=== TASK DESCRIPTION ===
Look through the entries below and show every line containing the word "border".

Extracted data entries:

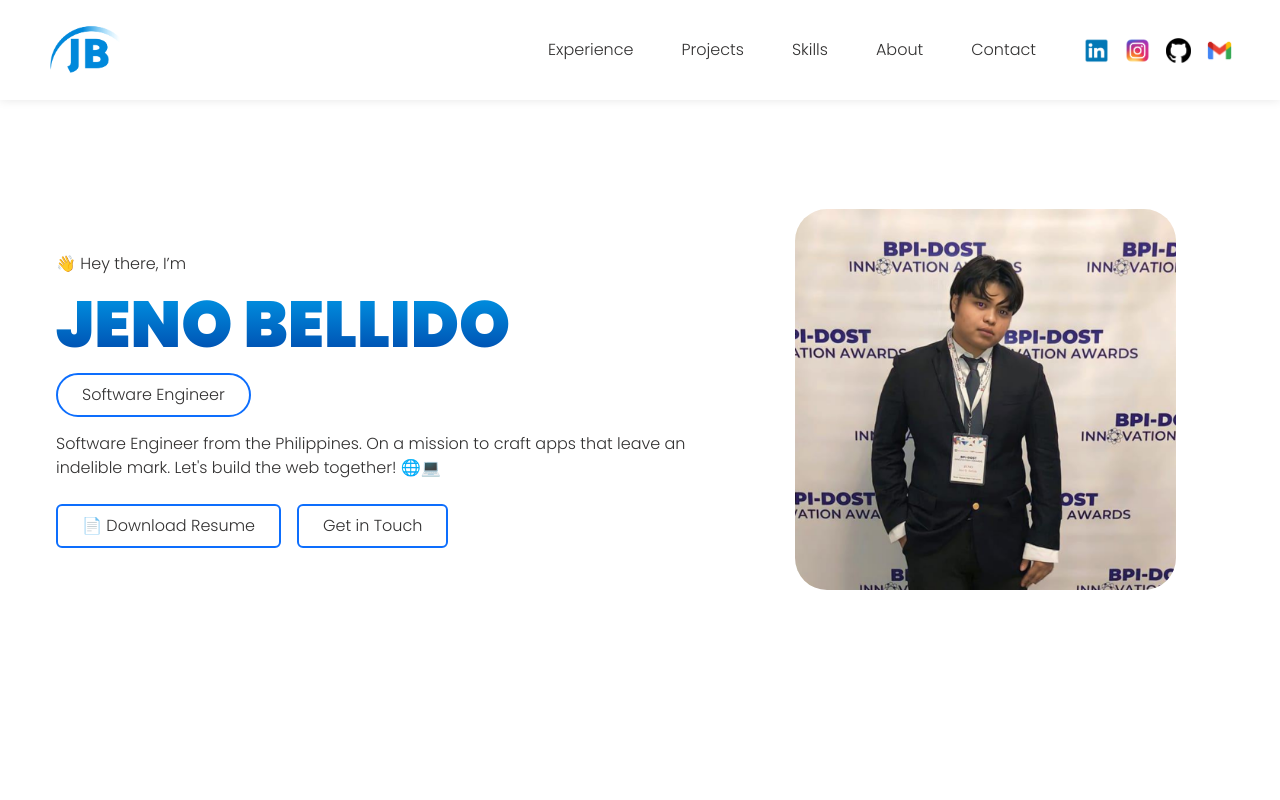
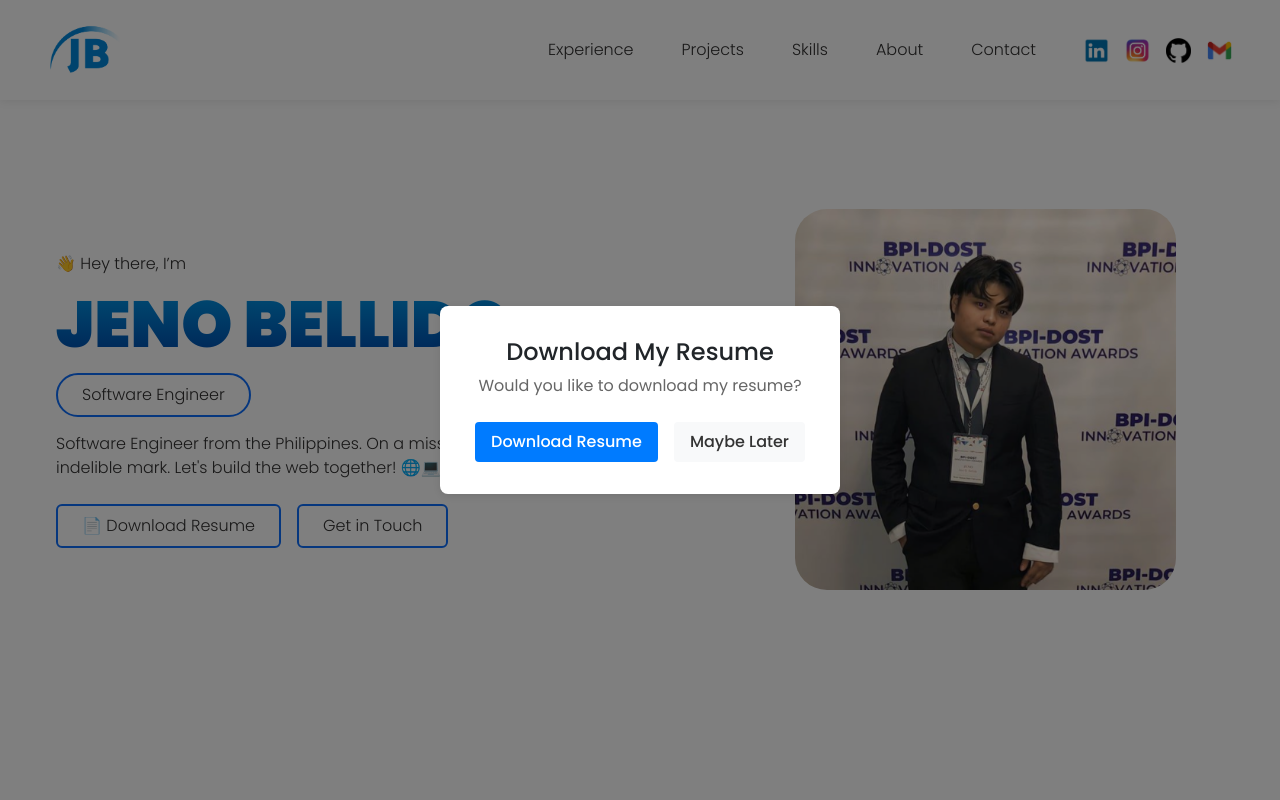
Before and after one commit to jeno-bellido/PORTFOLIO-BELLIDO, a React (Vite) app: page / in a window 1280 px wide. Shown: the top 800 px of the page. Built offline with nearby package versions, Linux system fonts and the light colour scheme.

Commit message:
Integrate ResumeDialog component into App layout

```diff
--- a/src/App.jsx
+++ b/src/App.jsx
@@ -10,6 +10,7 @@ import Contact from "./Contact"
 import Footer from "./Footer"
 import {Helmet} from "react-helmet";
 import Experience from "./Experience";
+import ResumeDialog from "./ResumeDialog";
 
 function App() {
   return (
@@ -21,6 +22,7 @@ function App() {
       <meta name="description" content="Helmet application" />
     </Helmet>
 
+    <ResumeDialog />
     <NavBar/>
     <Hero />
     <Experience />
@@ -30,7 +32,6 @@ function App() {
     <Contact />
     <Footer />
 
-
     </>
   )
 }
--- /dev/null
+++ b/src/ResumeDialog.css
@@ -0,0 +1,66 @@
+.resume-dialog-overlay {
+  position: fixed;
+  top: 0;
+  left: 0;
+  right: 0;
+  bottom: 0;
+  background-color: rgba(0, 0, 0, 0.5);
+  display: flex;
+  justify-content: center;
+  align-items: center;
+  z-index: 1000;
+}
+
+.resume-dialog {
+  background-color: white;
+  padding: 2rem;
+  border-radius: 8px;
+  box-shadow: 0 2px 10px rgba(0, 0, 0, 0.1);
+  max-width: 400px;
+  width: 90%;
+  text-align: center;
+}
+
+.resume-dialog h2 {
+  margin-top: 0;
+  color: #333;
+}
+
+.resume-dialog p {
+  margin-bottom: 1.5rem;
+  color: #666;
+}
+
+.resume-dialog-buttons {
+  display: flex;
+  justify-content: center;
+  gap: 1rem;
+}
+
+.download-button,
+.close-button {
+  padding: 0.5rem 1rem;
+  border: none;
+  border-radius: 4px;
+  cursor: pointer;
+  font-weight: 500;
+  transition: background-color 0.2s;
+}
+
+.download-button {
+  background-color: #007bff;
+  color: white;
+}
+
+.download-button:hover {
+  background-color: #0056b3;
+}
+
+.close-button {
+  background-color: #f8f9fa;
+  color: #333;
+}
+
+.close-button:hover {
+  background-color: #e9ecef;
+}
--- /dev/null
+++ b/src/ResumeDialog.jsx
@@ -0,0 +1,49 @@
+import React, { useState, useEffect } from 'react';
+import './ResumeDialog.css';
+import { saveAs } from 'file-saver';
+import File from './resume.pdf';
+
+const ResumeDialog = () => {
+  const [showDialog, setShowDialog] = useState(false);
+
+  useEffect(() => {
+    const lastShown = localStorage.getItem('resumeDialogLastShown');
+    const now = new Date().getTime();
+    const oneHour = 60 * 60 * 1000; // 1 hour in milliseconds
+
+    if (!lastShown || (now - parseInt(lastShown)) > oneHour) {
+      setShowDialog(true);
+      localStorage.setItem('resumeDialogLastShown', now.toString());
+    }
+  }, []);
+
+  const handleClose = () => {
+    setShowDialog(false);
+  };
+
+  const handleDownload = () => {
+    saveAs(File, 'resume.pdf');
+    setShowDialog(false);
+  };
+
+  if (!showDialog) return null;
+
+  return (
+    <div className="resume-dialog-overlay">
+      <div className="resume-dialog">
+        <h4>Download My Resume</h4>
+        <p>Would you like to download my resume?</p>
+        <div className="resume-dialog-buttons">
+          <button onClick={handleDownload} className="download-button">
+            Download Resume
+          </button>
+          <button onClick={handleClose} className="close-button">
+            Maybe Later
+          </button>
+        </div>
+      </div>
+    </div>
+  );
+};
+
+export default ResumeDialog;
```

=== WRITTEN SOLUTION ===
+  border-radius: 8px;
+  border: none;
+  border-radius: 4px;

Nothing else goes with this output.